Toyoda also warned that potential moves like tariffs down the line from the United States could have major consequences for places with large auto industries like Alabama.

“Any trade restrictive measures would deliver a serious blow to the U.S. auto industry and economy, as it would not only disadvantage U.S. consumers, but also adversely affect the global competitiveness of U.S.-produced vehicles and suppress company investments in the U.S,” Toyoda advised.

He continued, “We believe that free and fair trade as well as a competitive business environment based on international rules support the global competitiveness of the U.S. auto industry, leading to consumer benefits and sustained growth of the U.S. economy.”

“JAMA member companies strongly hope that President Trump understands our desire to further contribute to the U.S. economy and employment and that the dialogue between the governments of Japan and the U.S. leads to an outcome that supports the development of the auto industries and economies of both nations,” Toyoda concluded.

In a statement to Yellowhammer News, Alabama Secretary of Commerce Greg Canfield said “the U.S. Department of Commerce’s Section 232 findings… set the stage for tariffs that threaten to seriously disrupt the operations of” the state’s auto manufacturing operations “and put Alabama jobs on the line.”
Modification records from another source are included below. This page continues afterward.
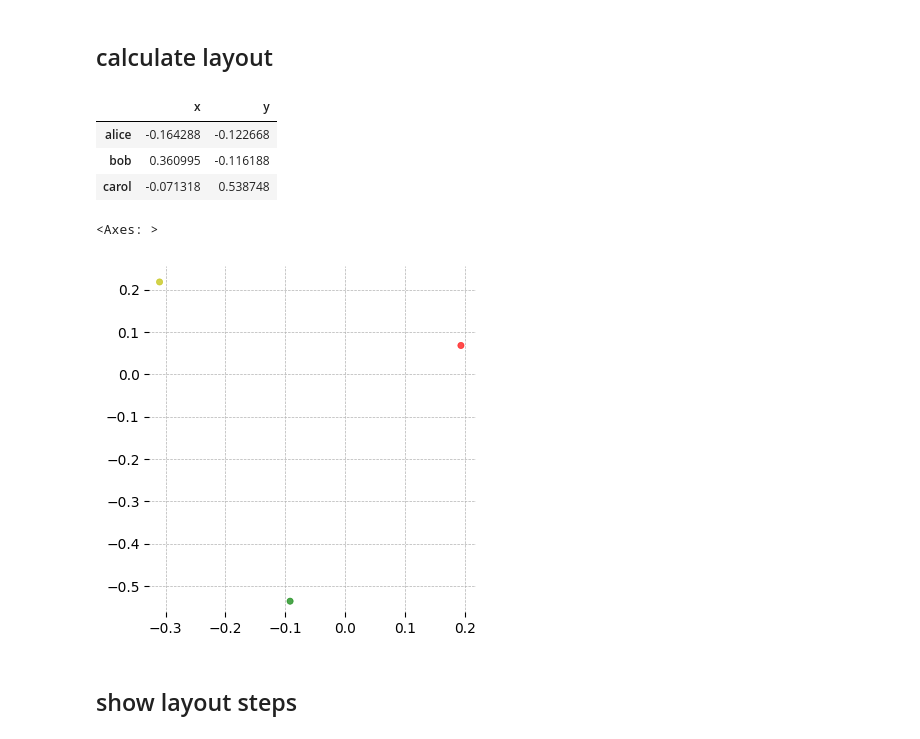
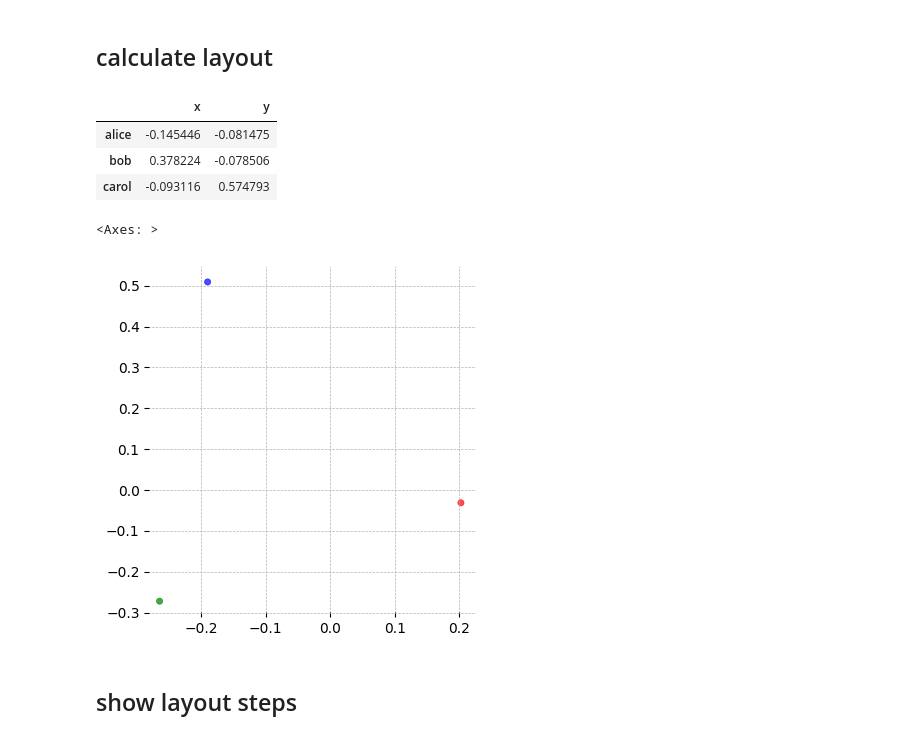
Before and after one commit to samkennerly/kingofsnake, a Jupyter notebook: books/graph.ipynb, the cells around one changed output. Drawn from its saved outputs; the diff is of its cells as text; code cells hidden in the pictures.

Commit message:
Update books/graph

```diff
--- a/books/graph.ipynb
+++ b/books/graph.ipynb
@@ -198,22 +203,22 @@ carol -> alice
 # %% [markdown]
 ## calculate layout
+# %%
+graph.layout(10)
+# %% [output]
+|  | x | y |
+| alice | -0.145446 | -0.081475 |
+| bob | 0.378224 | -0.078506 |
+| carol | -0.093116 | 0.574793 |
 # %%
 show = Plotter()
 show.params["figure"]["figsize"] = (4,4)
-# %%
-graph.layout(100)
-# %% [output]
-|  | x | y |
-| alice | -0.164288 | -0.122668 |
-| bob | 0.360995 | -0.116188 |
-| carol | -0.071318 | 0.538748 |
 # %%
-points = graph.layout()
-points['color'] = list('ryg')
-show.scatter(points)
+data = graph.layout()
+data['color'] = list('rgb')
+show.scatter(data)
 # %% [output]
 <Axes: >
-[figure, old version]
+[figure, new version]
 # %% [markdown]
 ## show layout steps
 # %%
```
Also changed, not shown: parts of 4 cells of this notebook.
Canfield explained, “Automakers based in Europe and Japan have made profound contributions to Alabama’s economy through significant investment and job creation that has enriched families and communities. Mercedes-Benz opened a manufacturing facility in Alabama 22 years ago; today, that complex has seen nearly $6 billion in investment and is home to thousands of jobs. Between them, Honda and Toyota have invested well over $3 billion in their Alabama manufacturing operations and employ more than 5,000 people in Alabama. Toyota and Mazda are currently investing another $1.6 billion to open an auto assembly plant in Alabama with 4,000 new jobs. Auto suppliers for these automakers have also invested heavily in operations in Alabama — and they continue to do so.”

“Over the years, Alabama has formed strong partnerships with these automotive companies,” he added. “We’ve also made many lasting friendships with industry leaders, including Akio Toyoda, president of Toyota Motor Corp., who personally came to Alabama’s capital to announce the Mazda Toyota Manufacturing USA assembly plant in 2018, and the top leadership at Honda and Mercedes.”

“We regret to see these relationships imperiled by the U.S. Department of Commerce’s Section 232 findings that set the stage for tariffs that threaten to seriously disrupt the operations of these Alabama manufacturing operations and put Alabama jobs on the line. We will continue to work to help the Trump administration understand that these proposed tariffs will have real and painful consequences for many hard-working Alabamians and companies that have established roots in our state,” Canfield concluded.

Sean Ross is a staff writer for Yellowhammer News. You can follow him on Twitter @sean_yhn